Better Cabinet Blocking
Plywood and pocket-hole screws make for a clean, sturdy installation.
It’s always a good idea to have solid blocking behind drywall for fastening upper and lower cabinets. Instead of dimensional lumber, I use scraps of 3⁄4-in. plywood cut into 6-in. strips. The plywood leaves more room for insulation and is less likely to split than solid stock. After cutting the strips to fit snugly between the studs, I use a pocket-hole jig to drill holes in both ends of each strip. I flush the plywood to the face of the studs and secure it with pocket-hole screws. I use two strips behind upper cabinets for fastening each cabinet, top and bottom, and one row at the top of the base cabinets. After the blocking is in place, I install the drywall as normal.
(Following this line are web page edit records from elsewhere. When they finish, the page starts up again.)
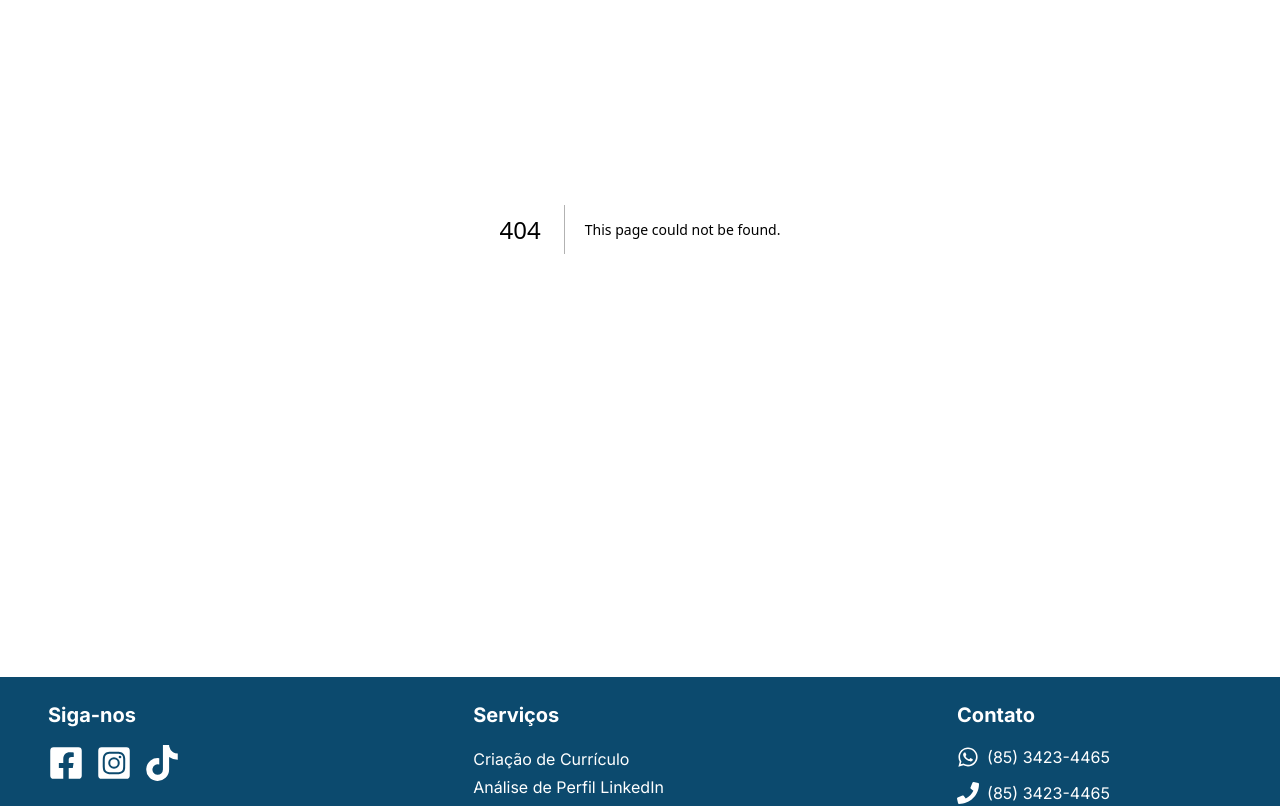
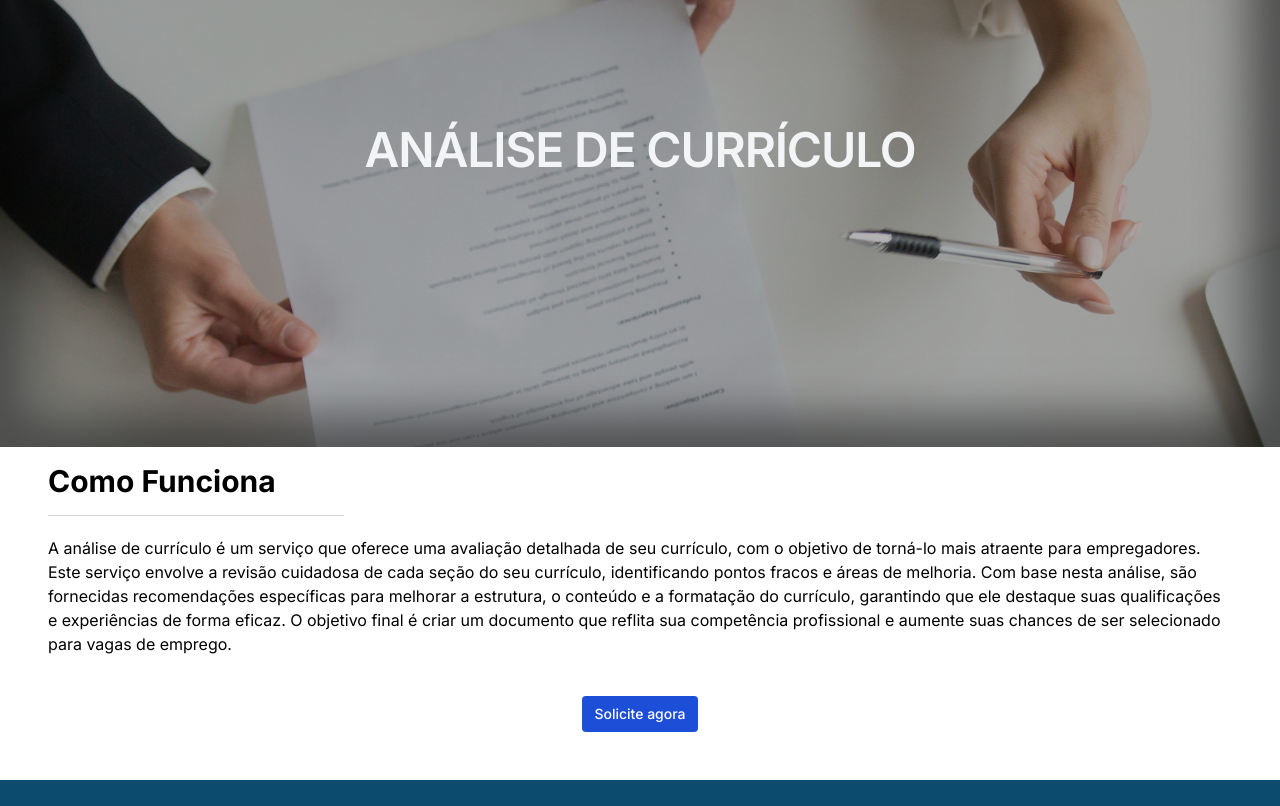
Before and after one commit to edilan-ribeiro/human-resources, a Next.js app: page /servicos/analise-curriculo in a window 1280 px wide. Before the commit this address had no page. Shown: the part 280-1086 px from the top of the page. Built offline with nearby package versions, Linux system fonts and the light colour scheme.

Commit message:
feat: add services pages
Those are the custom service pages, they are modified by the json file, if new services are added they will work fine

```diff
--- /dev/null
+++ b/src/app/servicos/[nameService]/page.tsx
@@ -0,0 +1,58 @@
+import { Hero } from '@/components/Hero/Hero'
+import { SectionTitle } from '@/components/SectionTitle/SectionTitle'
+import services from '@/data/ServicesData/services.json'
+import Link from 'next/link'
+
+interface Params {
+  nameService: string
+}
+
+export async function generateMetadata({ params }: { params: Params }) {
+  const { nameService } = params
+  const servico = services.find((service) => service.link === nameService)
+
+  if (!servico) {
+    return {
+      title: 'Serviço não encontrado',
+    }
+  }
+
+  return {
+    title: servico.nome,
+  }
+}
+
+export default function ServicePage({ params }: { params: Params }) {
+  const { nameService } = params
+
+  const servico = services.find((service) => service.link === nameService)
+
+  if (!servico) {
+    return (
+      <div className='flex w-full justify-center text-3xl'>
+        <p>Serviço não encontrado</p>
+      </div>
+    )
+  }
+
+  return (
+    <section className='mt-12 flex w-full flex-col items-center justify-center'>
+      <Hero title={servico.nome} image={`/img/servicos/${servico.img}`} imageAlt={servico.nome} />
+
+      <SectionTitle title="Como Funciona" />
+
+      <div className='flex max-w-desk flex-col items-center justify-center gap-10 px-12'>
+        <p>{servico.detalhes}</p>
+        <div>
+          <Link
+            href='https://wa.me/5561983769634?text=Ol%C3%A1%2C+gostaria+de+saber+mais+sobre+seus+servi%C3%A7os%21'
+            className='inline-block rounded bg-blue-700 px-3 py-2 text-center text-sm font-medium text-white hover:bg-blue-800 focus:outline-none focus:ring-4 focus:ring-blue-300 dark:bg-blue-600 dark:hover:bg-blue-700 dark:focus:ring-blue-800'
+            target='_blank'
+          >
+            Solicite agora
+          </Link>
+        </div>
+      </div>
+    </section>
+  )
+}
```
This blocking method also works for television mounts and other wall-hung items.
—Keith McNeil, Halifax, N.S., Canada
Edited and Illustrated by Charles Miller
From Fine Homebuilding #280